Individual behavior plays a central role in the disease burden faced by society (Kessler/Zhang, 2014). Seldom has this impact of health behavior on society and also on economy been so strongly evident as at the current Ebola crises in West Africa. The BBC Africa Debate in Ghana discussed the role of the weak health system in West Africa and its challenges to cope with Ebola. The discussion included inter alia representative of the Ghana and Liberian governments, of the WHO and of Medicine sans Frontières, as well as the audience, representing the voices of (educated) common people but mostly doctors and nurses, faced by the problem.
Two central problems haven been clear due to the discussion. First, the weak health system in some West African countries is mainly not a problem of lack of equipment or capacity constraints but one of unhealthy public behavior. In West Africa, population strongly deviates from rational health behavior, causing negative externalities. Second, in this setting of a weak health system, the intervention of government is highly necessary. However, not only did the government action fail to stabilize the health system, but rather caused an atmosphere of mistrust.
In countries mostly hidden by Ebola, Guinea, Liberia, Sierra Leone, the population is not taking the standard requirement to protect against the spread of the disease. Families want to take care of Ebola infected or passed family members themselves instead of visiting the hospitals or sterilisation centers. They do not consider, that while washing or burying their beloved they could get infected. Prevention care like washing hands or not eating from stand sides are considered time costly, so people are not seeing the benefits and are therefore not engaging in this behavior. How important preventative care is shows in Nigeria which claims, after six week of no cases, to be free of Ebola. In Nigeria, the population is aware of the severity of the disease and behaves in accordance by e.g. not shaking hands with each other. This behaviour causes positive externalities to the whole society and resulted in the defeat of the epidemic.
What responsibility does the government have in this scenario? A question asked to each countries representative in the discussion, mutually answered with “none”. No wonder why not only the lack of a public communication system causes irrational behavior, but also the mistrust in governmental information’s and actions. In Liberia, the government reacted to the irrational behavior of the population with a temporary legal punishment for every unreported Ebola case which caused no impact to cope with Ebola.
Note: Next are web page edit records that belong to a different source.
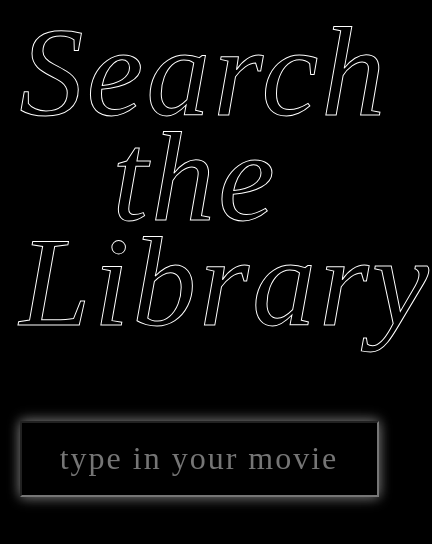
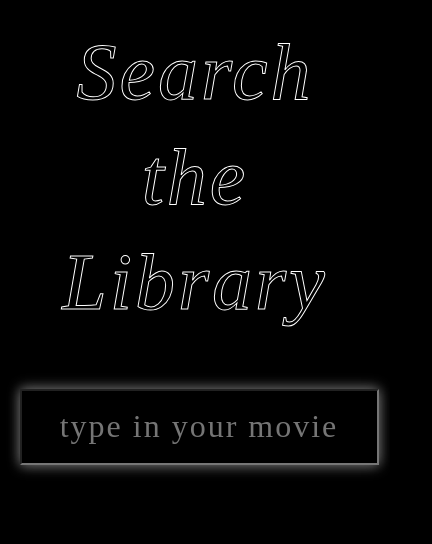
Before and after one commit to vidnas/react-movie-recs, a React (Create React App) app: page / in a window 390 px wide. Shown: the top 544 px of the page, 432 px wide, since content can reach past the window. Built offline with nearby package versions, Linux system fonts and the light colour scheme; no server answers.

Commit message:
Update App.css

```diff
--- a/src/App.css
+++ b/src/App.css
@@ -63,5 +63,6 @@
 
   .App h1{
     line-height: 105px;
+    font-size:5em;
   }
 }
```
In Sierra Leone a recent three day lockdown of the population has been used to hand out bars of soap, to inform on how to prevent infection and to survey household to discover new cases. 130 unreported cases of Ebola have been found, showing the lack of trust the general population has for government actions in hospitals and sterilisation centers.
In conclusion, the BBC Africa Debate resulted in:
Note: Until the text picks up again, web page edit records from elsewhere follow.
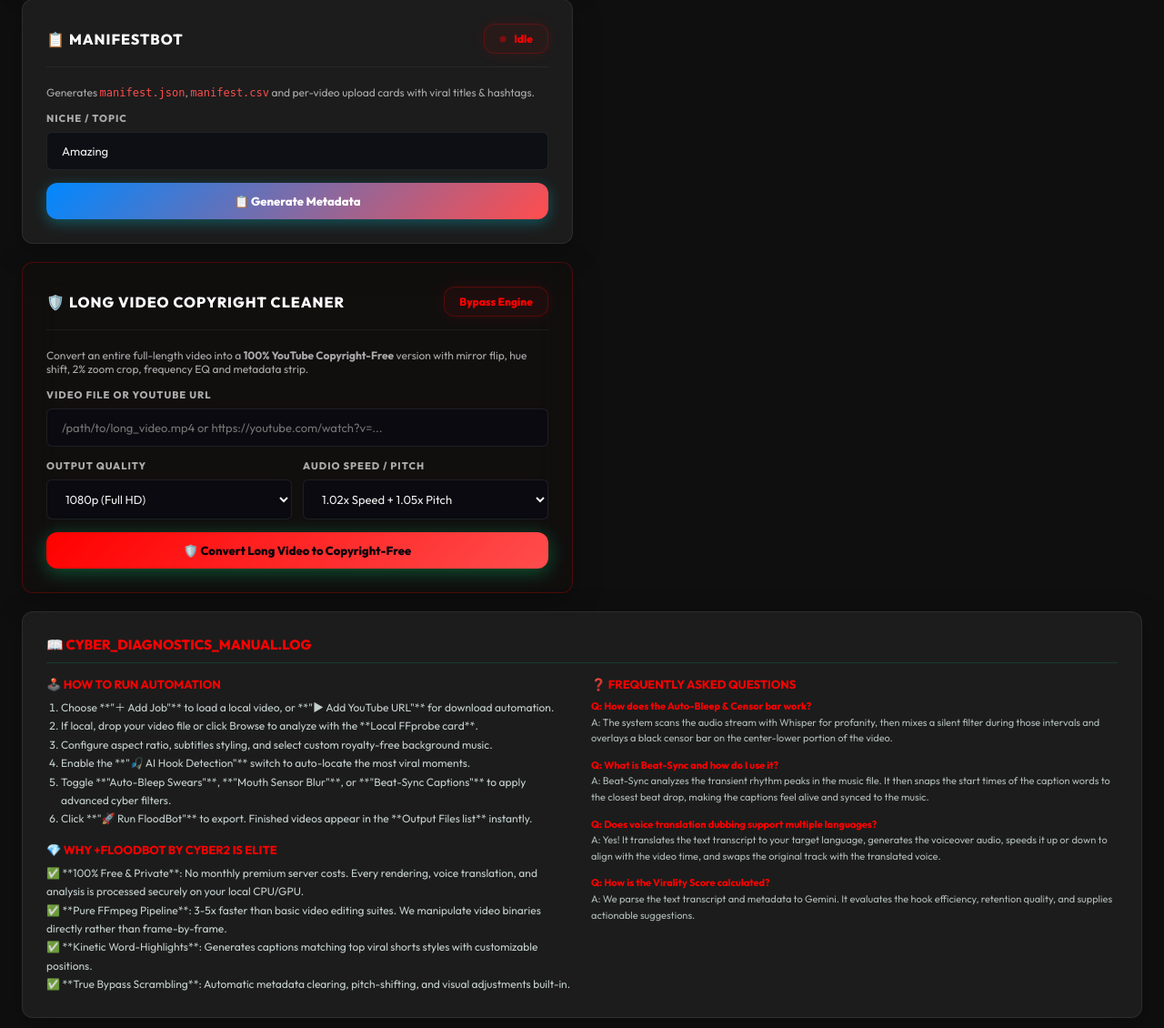
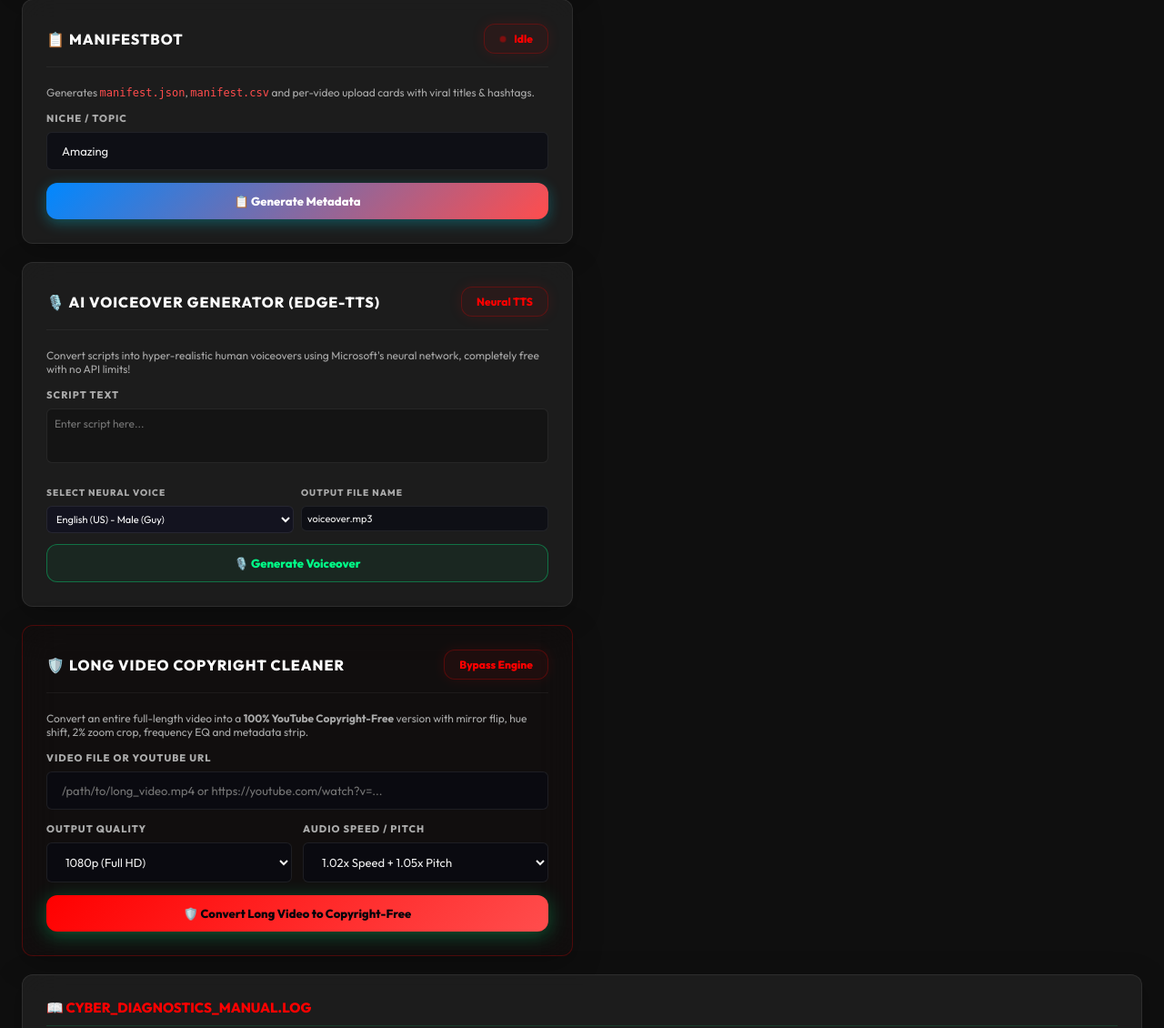
Before and after one commit to allex2021/Yoyutbe-SAS-landing-page, a Flask app: page / in a window 1280 px wide. Shown: the part 3184-4314 px from the top of the page at 91% size. Run offline with Flask 3, Linux system fonts and the light colour scheme; data that the repository does not hold is empty; some libraries are stand-ins or nearby versions.

Commit message:
Integrate Microsoft Edge-TTS Neural Voiceover Generator into backend and UI

```diff
--- a/app.py
+++ b/app.py
@@ -483,6 +483,46 @@ def test_groq_key():
             return jsonify({"error": f"Groq API Error ({e.code}): {e.reason}"}), 400
     except Exception as e:
         return jsonify({"error": f"Failed to verify Groq API Key: {str(e)}"}), 400
+
+
+@app.route("/api/generate-tts", methods=["POST"])
+def generate_tts_api():
+    """Generates voiceover using Microsoft Edge-TTS."""
+    data = request.get_json() or {}
+    text = data.get("text", "").strip()
+    voice = data.get("voice", "en-US-GuyNeural").strip()
+    output_filename = data.get("filename", "voiceover.mp3").strip()
+
+    if not text:
+        return jsonify({"error": "Text is required to generate speech!"}), 400
+
+    os.makedirs(OUTPUT_FOLDER, exist_ok=True)
+    if not output_filename.endswith((".mp3", ".wav", ".m4a", ".ogg")):
+        output_filename += ".mp3"
+
+    output_path = os.path.join(OUTPUT_FOLDER, os.path.basename(output_filename))
+
+    import asyncio
+    import edge_tts
+
+    async def run_tts():
+        communicate = edge_tts.Communicate(text, voice)
+        await communicate.save(output_path)
+
+    try:
+        loop = asyncio.new_event_loop()
+        asyncio.set_event_loop(loop)
+        loop.run_until_complete(run_tts())
+        loop.close()
+
+        return jsonify({
+            "ok": True,
+            "message": "Successfully generated voiceover!",
+            "path": output_path,
+            "filename": os.path.basename(output_path)
+        })
+    except Exception as e:
+        return jsonify({"error": f"TTS Generation failed: {str(e)}"}), 500
 
 
 @app.route("/api/open-output-folder", methods=["POST"])
--- a/requirements.txt
+++ b/requirements.txt
@@ -52,3 +52,4 @@ yt-dlp==2026.6.9
 google-api-python-client>=2.0.0
 google-auth-oauthlib>=1.0.0
 google-auth-httplib2>=0.1.0
+edge-tts==6.1.12
--- a/templates/index.html
+++ b/templates/index.html
@@ -1223,6 +1223,43 @@
           <input type="text" id="mbTopic" value="Amazing" placeholder="Finance, Fitness, Tech…"/>
         </div>
         <button class="btn btn-p btn-full" id="runMbBtn" onclick="runManifestBot()">📋 Generate Metadata</button>
+      </div>
+
+      <!-- 🎙️ AI Voiceover Generator (Edge-TTS) -->
+      <div class="card">
+        <div class="card-hdr">
+          <div class="card-title">🎙️ AI Voiceover Generator (Edge-TTS)</div>
+          <span class="badge badge-g">Neural TTS</span>
+        </div>
+        <p style="font-size:12px;color:var(--muted);margin-bottom:14px">
+          Convert scripts into hyper-realistic human voiceovers using Microsoft's neural network, completely free with no API limits!
+        </p>
+        <div class="f1">
+          <label>Script Text</label>
+          <textarea id="ttsText" placeholder="Enter script here..." style="width:100%;height:60px;background:rgba(0,0,0,0.25);border:1px solid var(--border);color:white;padding:8px;border-radius:var(--rsm);font-size:12px;resize:none;margin-bottom:8px"></textarea>
+        </div>
+        <div style="display:flex;gap:8px;margin-bottom:12px">
+          <div style="flex:1">
+            <label style="font-size:10px">Select Neural Voice</label>
+            <select id="ttsVoice" style="width:100%;background:#13131f;border:1px solid var(--border);color:white;padding:6px;border-radius:var(--rsm);font-size:11px">
+              <option value="en-US-GuyNeural">English (US) - Male (Guy)</option>
+              <option value="en-US-AnaNeural">English (US) - Female (Ana)</option>
+              <option value="en-GB-RyanNeural">English (UK) - Male (Ryan)</option>
+              <option value="en-GB-SoniaNeural">English (UK) - Female (Sonia)</option>
+              <option value="bn-BD-PradeepNeural">Bengali (BD) - Male (Pradeep)</option>
+              <option value="bn-BD-NabanitaNeural">Bengali (BD) - Female (Nabanita)</option>
+              <option value="hi-IN-MadhurNeural">Hindi (IN) - Male (Madhur)</option>
+              <option value="hi-IN-SwaraNeural">Hindi (IN) - Female (Swara)</option>
+              <option value="es-ES-AlvaroNeural">Spanish (ES) - Male (Alvaro)</option>
+              <option value="es-ES-ElviraNeural">Spanish (ES) - Female (Elvira)</option>
+            </select>
+          </div>
+          <div style="flex:1">
+            <label style="font-size:10px">Output File Name</label>
+            <input type="text" id="ttsFilename" value="voiceover.mp3" placeholder="voiceover.mp3" style="width:100%;font-size:11px;padding:6px"/>
+          </div>
+        </div>
+        <button class="btn btn-b btn-full" id="btnTts" onclick="generateVoiceover()">🎙️ Generate Voiceover</button>
       </div>
 
       <!-- 🛡️ Long Video Copyright Cleaner -->
@@ -2023,6 +2060,46 @@ async function runFloodBot() {
   if(d.error){ addLog('⚠️ '+d.error,'warn'); btn.disabled=false; btn.innerHTML='🚀 Run FloodBot'; }
 }
 
+// ── AI Voiceover Generator (Edge-TTS) ────────────────────────
+async function generateVoiceover() {
+  const text = document.getElementById('ttsText').value.trim();
+  const voice = document.getElementById('ttsVoice').value;
+  const filename = document.getElementById('ttsFilename').value.trim();
+
+  if(!text) {
+    alert('Please enter some script text first!');
+    return;
+  }
+
+  const btn = document.getElementById('btnTts');
+  btn.disabled = true;
+  btn.innerHTML = '⏳ Generating Voiceover…';
+  addLog("🎙️ Starting Neural voiceover generation...", "info");
+
+  try {
+    const res = await fetch('/api/generate-tts', {
+      method: 'POST',
+      headers: { 'Content-Type': 'application/json' },
+      body: JSON.stringify({ text, voice, filename })
+    });
+
+    const d = await res.json();
+    if(d.ok) {
+      addLog(`✅ Voiceover generated successfully! Saved to: ${d.filename}`, "success");
+      alert(`✅ Success! Voiceover file saved as: ${d.filename}\nYou can now use this audio file in your jobs.`);
+    } else {
+      addLog(`❌ TTS Error: ${d.error}`, "error");
+      alert(`❌ Error: ${d.error}`);
+    }
+  } catch(e) {
+    addLog(`❌ Connection error: ${e.message}`, "error");
+    alert(`❌ Connection error: ${e.message}`);
+  } finally {
+    btn.disabled = false;
+    btn.innerHTML = '🎙️ Generate Voiceover';
+  }
+}
+
 // ── Process Long Video (Copyright-Free) ────────────────────────
 async function processLongVideo() {
   const inputVal = (document.getElementById('longVidInput').value || '').trim();
```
It was a very hard task for West African government to defeat Ebola from the beginning, because the epidemic was unknown and needed a long time to be discovered. However, the weak health system in Guinea, Liberia and Sierra Leone, resulted in further difficulties to cope with it. The central problem is thereby the irrational behavior of individuals caused by uninformed decisions and mistrust in government actions. This behavior results in negative externalities, making it impossible to handle the spread of the virus.
Recommended to listen: BBC Africa Debate in Ghana